Bunnings, which sells the stuff, even tells you how to make sculptures with it.

I 'pinned' a few I thought were doable. I quickly realised that intricate, interwoven abstracts probably weren't a good place for a complete novice to start. This swan really appealed, but I think even this would be stretching it for a first attempt. I could just see me managing to snap the neck in two.

As I thought about 'releasing the angel inside' (apparently a quote by Michelangelo) I got a bit bug-eyed about the whole enterprise. Although hebel is quite cheap as a sculpture material ($10 for a 600x200x200mm block), I didn't want to end up with a huge block of masonry that like a pile a rubble (or was a pile of rubble). Although, if my pile looked like this ...

I did see a number of owls I liked (they're mainly the ones I ended up pinning). Owls are quite trendy at the moment, but I've always loved owls (and frogmouths). A couple of sculptures that I pinned were very stylised and I realised I could keep it quite simple and still create an impression of an owl.  

I started sketching. I don't do 3D very well. I get tangled in the corners and the angles. I've tried to work out Google Sketch Up, but it just frustrates me. I started back at the beginning of high school tech drawing - a flat image of each side.

I decided to keep the hebel essentially rectangular, with some rounding off on the edges so I could use it as a bird bath stand. The wings and beak will be etched into the stone. The eye saucers will be etched in with the eyes either left raised, or if I stuff it up, painted in, or glow in the dark stones :-)

You may notice from my tenses, that I haven't actually carved this yet. No, because again the 'completely don't know what I'm doing' struck. And here's the irony of this challenge. I decided not to use clay. I decided to sculpt something out of hebel. I decided I need to make a model of my intended sculpture and clay is to most logical choice of material. So, in the end, I did use clay. (No idea what I'm going to do with my owl, but I'm sure he won't be clutter.)

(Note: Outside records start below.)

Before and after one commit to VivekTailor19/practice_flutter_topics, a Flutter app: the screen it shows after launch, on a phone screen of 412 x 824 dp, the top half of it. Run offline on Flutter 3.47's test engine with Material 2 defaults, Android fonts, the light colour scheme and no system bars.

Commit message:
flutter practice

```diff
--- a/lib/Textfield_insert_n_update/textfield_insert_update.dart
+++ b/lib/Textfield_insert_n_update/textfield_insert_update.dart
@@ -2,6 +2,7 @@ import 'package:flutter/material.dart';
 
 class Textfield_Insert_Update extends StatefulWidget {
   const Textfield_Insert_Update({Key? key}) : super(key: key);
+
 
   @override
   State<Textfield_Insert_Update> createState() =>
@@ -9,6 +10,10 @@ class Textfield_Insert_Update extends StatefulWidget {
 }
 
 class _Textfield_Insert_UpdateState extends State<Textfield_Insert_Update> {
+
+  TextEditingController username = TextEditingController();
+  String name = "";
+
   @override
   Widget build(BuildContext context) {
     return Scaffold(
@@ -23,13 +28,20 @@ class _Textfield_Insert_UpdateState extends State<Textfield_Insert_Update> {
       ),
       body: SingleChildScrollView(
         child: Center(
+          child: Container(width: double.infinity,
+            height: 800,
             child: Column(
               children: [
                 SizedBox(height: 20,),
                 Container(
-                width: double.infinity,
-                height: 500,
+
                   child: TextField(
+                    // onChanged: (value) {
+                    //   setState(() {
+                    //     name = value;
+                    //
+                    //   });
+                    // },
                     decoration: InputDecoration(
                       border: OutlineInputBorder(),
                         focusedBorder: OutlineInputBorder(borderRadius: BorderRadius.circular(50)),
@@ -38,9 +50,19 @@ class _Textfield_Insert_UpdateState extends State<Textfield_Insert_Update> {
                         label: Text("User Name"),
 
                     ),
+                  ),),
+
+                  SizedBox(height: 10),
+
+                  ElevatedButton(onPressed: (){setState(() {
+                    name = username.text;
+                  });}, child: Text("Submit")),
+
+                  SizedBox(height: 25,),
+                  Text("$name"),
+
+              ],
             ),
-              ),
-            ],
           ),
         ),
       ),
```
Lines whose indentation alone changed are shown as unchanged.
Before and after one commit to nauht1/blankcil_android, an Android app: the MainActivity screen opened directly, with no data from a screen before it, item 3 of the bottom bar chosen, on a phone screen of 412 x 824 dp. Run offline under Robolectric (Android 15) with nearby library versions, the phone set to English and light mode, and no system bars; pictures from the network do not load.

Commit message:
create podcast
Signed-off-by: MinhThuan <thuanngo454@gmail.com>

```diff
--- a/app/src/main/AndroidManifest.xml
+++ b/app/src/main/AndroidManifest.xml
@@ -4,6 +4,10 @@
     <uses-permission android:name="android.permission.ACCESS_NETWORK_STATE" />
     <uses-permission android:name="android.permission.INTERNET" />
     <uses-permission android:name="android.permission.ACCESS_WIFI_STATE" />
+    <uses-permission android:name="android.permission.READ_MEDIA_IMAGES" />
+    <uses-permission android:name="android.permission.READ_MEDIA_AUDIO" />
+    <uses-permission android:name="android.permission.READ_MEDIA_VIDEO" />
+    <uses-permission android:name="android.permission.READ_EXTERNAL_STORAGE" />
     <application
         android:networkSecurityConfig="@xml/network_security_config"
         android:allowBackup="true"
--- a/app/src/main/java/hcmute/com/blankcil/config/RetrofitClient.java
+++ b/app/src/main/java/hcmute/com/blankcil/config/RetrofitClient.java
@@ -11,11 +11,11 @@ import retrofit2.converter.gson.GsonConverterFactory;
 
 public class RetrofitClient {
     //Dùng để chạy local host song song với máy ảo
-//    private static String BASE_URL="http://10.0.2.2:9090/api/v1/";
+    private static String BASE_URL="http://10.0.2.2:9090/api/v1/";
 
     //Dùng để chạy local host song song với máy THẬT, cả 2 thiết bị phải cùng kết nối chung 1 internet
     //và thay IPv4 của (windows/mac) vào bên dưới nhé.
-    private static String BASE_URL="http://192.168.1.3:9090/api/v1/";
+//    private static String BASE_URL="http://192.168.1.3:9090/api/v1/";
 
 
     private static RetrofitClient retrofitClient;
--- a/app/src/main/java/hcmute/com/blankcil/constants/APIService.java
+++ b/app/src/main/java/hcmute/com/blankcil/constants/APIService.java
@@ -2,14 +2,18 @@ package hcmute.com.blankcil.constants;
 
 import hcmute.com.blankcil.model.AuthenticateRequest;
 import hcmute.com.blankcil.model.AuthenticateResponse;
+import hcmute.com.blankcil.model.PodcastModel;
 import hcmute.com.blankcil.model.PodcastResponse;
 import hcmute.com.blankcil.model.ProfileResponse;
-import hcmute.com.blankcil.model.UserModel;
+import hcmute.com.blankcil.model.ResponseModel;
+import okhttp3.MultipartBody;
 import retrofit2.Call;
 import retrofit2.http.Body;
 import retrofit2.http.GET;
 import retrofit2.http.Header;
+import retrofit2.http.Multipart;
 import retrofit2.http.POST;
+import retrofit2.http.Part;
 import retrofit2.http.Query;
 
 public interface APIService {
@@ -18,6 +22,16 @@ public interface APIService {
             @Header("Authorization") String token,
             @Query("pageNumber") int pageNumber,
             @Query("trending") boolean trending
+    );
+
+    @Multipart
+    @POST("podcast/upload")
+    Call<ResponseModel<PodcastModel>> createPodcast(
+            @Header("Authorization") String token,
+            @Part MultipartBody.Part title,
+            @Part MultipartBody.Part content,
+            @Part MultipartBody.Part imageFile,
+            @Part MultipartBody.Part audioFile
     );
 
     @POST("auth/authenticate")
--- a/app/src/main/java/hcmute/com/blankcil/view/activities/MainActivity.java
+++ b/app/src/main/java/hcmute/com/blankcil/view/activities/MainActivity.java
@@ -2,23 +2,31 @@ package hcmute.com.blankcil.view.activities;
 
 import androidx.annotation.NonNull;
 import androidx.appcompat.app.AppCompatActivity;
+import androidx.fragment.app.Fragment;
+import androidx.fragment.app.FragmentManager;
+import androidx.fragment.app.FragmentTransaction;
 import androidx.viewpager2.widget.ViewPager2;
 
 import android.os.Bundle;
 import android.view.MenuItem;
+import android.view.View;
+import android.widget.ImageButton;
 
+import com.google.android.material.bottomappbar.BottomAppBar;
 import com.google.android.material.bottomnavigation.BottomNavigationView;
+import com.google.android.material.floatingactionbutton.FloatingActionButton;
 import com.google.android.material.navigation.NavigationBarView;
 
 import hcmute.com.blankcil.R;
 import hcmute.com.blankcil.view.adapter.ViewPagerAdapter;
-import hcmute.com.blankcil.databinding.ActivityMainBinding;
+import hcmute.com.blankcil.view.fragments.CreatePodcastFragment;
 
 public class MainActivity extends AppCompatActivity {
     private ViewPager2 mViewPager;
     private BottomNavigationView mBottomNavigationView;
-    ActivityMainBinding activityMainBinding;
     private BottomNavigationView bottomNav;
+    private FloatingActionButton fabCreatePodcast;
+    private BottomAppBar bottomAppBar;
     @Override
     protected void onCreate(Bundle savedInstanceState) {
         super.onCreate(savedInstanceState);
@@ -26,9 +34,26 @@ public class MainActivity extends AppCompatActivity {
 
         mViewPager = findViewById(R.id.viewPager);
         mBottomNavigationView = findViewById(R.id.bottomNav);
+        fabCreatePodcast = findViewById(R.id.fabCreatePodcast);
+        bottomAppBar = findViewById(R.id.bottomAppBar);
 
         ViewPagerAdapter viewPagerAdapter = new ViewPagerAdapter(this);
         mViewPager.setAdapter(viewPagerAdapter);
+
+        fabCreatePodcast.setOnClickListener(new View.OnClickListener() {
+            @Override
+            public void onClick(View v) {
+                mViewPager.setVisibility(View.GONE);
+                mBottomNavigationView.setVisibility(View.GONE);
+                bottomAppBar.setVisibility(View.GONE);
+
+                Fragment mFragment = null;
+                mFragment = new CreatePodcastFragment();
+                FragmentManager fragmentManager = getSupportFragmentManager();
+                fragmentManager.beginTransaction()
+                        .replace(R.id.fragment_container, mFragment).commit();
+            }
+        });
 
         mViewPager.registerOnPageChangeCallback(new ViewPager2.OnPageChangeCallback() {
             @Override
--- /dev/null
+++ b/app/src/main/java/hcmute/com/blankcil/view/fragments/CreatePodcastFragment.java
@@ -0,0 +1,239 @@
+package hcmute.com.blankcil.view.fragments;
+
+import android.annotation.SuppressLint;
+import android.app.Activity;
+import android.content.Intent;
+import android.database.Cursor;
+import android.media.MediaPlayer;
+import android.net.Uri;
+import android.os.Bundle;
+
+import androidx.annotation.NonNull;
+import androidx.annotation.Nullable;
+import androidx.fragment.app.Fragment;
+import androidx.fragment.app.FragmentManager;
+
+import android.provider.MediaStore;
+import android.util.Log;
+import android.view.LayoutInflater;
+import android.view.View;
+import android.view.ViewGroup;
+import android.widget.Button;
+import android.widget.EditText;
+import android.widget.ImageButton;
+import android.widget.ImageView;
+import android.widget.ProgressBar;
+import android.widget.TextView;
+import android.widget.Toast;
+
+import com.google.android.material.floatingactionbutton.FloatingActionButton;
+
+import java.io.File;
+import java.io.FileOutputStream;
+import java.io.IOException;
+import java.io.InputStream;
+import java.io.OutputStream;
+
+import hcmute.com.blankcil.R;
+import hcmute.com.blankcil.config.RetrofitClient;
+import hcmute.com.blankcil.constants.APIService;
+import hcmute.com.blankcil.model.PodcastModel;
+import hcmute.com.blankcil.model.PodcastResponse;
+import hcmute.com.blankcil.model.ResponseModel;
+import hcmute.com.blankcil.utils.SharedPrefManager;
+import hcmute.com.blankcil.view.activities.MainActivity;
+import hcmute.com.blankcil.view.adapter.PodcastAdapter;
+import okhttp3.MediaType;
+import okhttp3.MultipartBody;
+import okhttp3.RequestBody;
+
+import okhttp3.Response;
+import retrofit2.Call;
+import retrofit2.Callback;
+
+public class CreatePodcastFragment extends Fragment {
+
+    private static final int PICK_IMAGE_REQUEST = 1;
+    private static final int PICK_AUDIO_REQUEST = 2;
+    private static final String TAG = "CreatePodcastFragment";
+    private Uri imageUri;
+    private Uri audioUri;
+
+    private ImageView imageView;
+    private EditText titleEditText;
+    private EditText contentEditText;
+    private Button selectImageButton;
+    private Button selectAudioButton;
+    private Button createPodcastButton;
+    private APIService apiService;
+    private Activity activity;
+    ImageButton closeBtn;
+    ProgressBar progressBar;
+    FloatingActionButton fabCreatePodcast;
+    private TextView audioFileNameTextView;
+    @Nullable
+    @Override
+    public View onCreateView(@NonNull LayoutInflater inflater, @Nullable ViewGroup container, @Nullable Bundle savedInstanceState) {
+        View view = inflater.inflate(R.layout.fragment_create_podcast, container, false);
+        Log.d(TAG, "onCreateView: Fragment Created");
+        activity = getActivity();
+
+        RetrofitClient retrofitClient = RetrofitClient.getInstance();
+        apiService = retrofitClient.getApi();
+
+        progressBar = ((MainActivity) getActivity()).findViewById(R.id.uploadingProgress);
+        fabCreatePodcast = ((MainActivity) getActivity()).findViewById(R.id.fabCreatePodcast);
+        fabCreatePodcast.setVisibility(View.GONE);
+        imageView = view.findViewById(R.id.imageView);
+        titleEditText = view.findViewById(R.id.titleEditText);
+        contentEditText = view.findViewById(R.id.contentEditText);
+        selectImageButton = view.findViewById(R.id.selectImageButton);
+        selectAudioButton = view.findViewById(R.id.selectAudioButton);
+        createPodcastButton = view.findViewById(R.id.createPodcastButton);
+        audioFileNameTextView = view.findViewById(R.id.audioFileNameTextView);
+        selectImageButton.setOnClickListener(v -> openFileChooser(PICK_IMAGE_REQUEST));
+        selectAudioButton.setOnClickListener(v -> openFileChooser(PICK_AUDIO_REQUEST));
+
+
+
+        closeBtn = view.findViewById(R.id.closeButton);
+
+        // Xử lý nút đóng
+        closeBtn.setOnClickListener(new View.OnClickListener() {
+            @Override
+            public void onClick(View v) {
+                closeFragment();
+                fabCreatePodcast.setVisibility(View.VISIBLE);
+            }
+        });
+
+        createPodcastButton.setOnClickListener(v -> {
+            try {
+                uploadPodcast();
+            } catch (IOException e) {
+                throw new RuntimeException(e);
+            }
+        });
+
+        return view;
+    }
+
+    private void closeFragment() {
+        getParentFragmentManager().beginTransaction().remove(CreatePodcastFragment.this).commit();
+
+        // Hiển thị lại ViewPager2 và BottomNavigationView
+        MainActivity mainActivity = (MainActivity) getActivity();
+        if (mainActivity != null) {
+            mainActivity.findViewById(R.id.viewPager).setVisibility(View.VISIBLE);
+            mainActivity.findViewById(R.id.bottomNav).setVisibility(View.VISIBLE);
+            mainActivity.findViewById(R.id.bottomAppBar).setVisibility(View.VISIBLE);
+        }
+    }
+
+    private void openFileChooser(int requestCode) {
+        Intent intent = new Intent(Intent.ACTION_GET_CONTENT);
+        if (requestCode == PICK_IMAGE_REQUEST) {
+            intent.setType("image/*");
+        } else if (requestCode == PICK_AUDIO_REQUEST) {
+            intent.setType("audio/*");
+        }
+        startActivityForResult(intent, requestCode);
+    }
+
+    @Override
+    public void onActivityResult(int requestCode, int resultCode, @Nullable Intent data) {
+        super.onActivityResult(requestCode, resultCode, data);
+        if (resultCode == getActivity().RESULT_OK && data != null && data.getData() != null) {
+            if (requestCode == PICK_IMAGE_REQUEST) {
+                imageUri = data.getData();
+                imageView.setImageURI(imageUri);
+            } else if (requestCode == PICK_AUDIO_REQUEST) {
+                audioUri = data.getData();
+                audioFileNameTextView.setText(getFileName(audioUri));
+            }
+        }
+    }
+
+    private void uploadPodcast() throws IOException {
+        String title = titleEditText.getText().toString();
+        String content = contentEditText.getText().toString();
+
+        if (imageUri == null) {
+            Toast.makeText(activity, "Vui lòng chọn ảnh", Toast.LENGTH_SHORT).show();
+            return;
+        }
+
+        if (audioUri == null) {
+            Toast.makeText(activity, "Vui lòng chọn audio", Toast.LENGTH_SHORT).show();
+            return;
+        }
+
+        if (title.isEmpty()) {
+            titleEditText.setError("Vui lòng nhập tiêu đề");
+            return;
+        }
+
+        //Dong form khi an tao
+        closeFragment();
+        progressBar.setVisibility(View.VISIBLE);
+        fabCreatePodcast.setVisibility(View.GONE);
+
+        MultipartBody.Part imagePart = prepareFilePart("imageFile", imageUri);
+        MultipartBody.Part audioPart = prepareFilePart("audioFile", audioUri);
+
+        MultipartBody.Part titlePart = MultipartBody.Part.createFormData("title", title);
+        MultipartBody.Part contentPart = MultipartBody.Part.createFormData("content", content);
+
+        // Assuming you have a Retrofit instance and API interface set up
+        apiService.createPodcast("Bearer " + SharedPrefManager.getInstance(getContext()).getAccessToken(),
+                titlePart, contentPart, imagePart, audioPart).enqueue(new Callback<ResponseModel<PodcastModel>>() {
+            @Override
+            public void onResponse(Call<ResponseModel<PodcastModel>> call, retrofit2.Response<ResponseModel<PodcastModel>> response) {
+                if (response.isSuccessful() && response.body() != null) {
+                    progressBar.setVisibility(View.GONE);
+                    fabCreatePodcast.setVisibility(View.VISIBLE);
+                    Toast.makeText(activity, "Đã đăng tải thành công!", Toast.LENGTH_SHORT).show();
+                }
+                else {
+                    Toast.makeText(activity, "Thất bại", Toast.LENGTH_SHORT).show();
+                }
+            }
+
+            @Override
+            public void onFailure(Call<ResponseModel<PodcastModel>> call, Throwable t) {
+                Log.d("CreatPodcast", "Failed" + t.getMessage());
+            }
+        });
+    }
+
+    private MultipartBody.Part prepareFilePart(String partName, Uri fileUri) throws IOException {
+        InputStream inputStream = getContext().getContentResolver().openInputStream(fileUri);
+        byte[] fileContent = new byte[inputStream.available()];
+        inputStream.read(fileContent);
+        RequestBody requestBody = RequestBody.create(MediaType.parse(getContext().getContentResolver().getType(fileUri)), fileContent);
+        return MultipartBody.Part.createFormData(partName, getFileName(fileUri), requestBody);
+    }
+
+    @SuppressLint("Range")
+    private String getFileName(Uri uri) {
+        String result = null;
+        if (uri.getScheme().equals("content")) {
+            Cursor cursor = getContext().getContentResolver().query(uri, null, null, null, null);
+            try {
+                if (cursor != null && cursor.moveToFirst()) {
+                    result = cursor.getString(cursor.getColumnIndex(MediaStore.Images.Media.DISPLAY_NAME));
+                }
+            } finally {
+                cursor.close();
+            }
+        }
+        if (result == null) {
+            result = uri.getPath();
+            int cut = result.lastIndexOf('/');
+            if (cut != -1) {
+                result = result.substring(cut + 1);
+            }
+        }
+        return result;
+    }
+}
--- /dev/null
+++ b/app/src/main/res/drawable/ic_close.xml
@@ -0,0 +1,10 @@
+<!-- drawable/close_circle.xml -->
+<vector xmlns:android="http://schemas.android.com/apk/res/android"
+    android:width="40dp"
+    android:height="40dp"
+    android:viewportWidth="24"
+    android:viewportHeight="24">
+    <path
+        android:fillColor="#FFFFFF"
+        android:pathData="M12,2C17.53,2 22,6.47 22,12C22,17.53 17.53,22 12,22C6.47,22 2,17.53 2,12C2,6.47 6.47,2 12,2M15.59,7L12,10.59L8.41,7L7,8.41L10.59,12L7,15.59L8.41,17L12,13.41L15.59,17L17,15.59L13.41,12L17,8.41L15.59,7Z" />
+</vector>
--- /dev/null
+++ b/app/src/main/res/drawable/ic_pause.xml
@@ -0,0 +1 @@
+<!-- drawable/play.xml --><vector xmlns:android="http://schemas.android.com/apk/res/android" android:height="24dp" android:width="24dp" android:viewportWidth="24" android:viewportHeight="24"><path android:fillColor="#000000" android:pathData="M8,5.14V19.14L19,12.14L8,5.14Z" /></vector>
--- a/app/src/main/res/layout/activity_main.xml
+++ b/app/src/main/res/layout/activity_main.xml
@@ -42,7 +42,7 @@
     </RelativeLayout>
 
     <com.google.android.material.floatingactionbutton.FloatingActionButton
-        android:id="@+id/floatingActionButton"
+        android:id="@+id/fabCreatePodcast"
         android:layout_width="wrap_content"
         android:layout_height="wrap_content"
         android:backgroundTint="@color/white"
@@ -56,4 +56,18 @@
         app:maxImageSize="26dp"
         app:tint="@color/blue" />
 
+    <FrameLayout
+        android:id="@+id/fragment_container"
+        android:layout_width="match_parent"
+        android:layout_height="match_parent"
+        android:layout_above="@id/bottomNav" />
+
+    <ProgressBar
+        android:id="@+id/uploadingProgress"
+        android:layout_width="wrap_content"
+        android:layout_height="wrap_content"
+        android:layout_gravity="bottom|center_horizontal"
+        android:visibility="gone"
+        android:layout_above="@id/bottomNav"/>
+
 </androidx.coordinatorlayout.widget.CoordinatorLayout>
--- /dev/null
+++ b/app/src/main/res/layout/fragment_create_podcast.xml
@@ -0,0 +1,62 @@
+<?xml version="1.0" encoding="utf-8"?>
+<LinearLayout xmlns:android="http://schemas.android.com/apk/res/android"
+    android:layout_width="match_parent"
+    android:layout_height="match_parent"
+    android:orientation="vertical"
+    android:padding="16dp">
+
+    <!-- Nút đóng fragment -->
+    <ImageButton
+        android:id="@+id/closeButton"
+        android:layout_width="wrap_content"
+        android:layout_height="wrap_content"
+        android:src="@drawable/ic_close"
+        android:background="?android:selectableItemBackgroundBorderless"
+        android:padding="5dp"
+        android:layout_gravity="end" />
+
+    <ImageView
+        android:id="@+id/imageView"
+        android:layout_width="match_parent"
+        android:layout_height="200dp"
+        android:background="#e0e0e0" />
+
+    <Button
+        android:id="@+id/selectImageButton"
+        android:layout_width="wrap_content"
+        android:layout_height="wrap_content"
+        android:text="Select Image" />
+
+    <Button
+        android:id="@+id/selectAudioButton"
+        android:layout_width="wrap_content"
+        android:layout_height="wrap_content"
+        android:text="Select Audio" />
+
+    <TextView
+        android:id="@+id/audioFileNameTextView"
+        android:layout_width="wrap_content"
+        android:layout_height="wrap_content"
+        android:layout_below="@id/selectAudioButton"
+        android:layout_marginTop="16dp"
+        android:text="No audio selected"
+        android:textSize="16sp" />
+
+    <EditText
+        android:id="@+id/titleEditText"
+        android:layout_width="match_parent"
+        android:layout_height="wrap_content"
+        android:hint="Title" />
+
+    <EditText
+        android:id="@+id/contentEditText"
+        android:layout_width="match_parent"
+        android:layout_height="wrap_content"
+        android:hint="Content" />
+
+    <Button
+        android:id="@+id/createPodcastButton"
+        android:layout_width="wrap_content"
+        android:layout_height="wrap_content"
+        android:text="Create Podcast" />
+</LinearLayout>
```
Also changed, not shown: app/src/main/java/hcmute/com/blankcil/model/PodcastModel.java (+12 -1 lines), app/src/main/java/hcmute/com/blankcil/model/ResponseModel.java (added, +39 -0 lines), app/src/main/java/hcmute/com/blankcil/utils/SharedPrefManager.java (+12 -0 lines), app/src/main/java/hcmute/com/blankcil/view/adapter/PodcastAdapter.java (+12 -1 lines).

Front view
Side view
Rear view
Having now made my prototype, I will go ahead and buy a hebel block to play with. Still might end up a pile of rubble, but at least now I know what sort of look I'm aiming for and that it does actually work in 3D. Hebel will have one slight advantage. I can mark it up with a pencil, instead of working 'freehand'.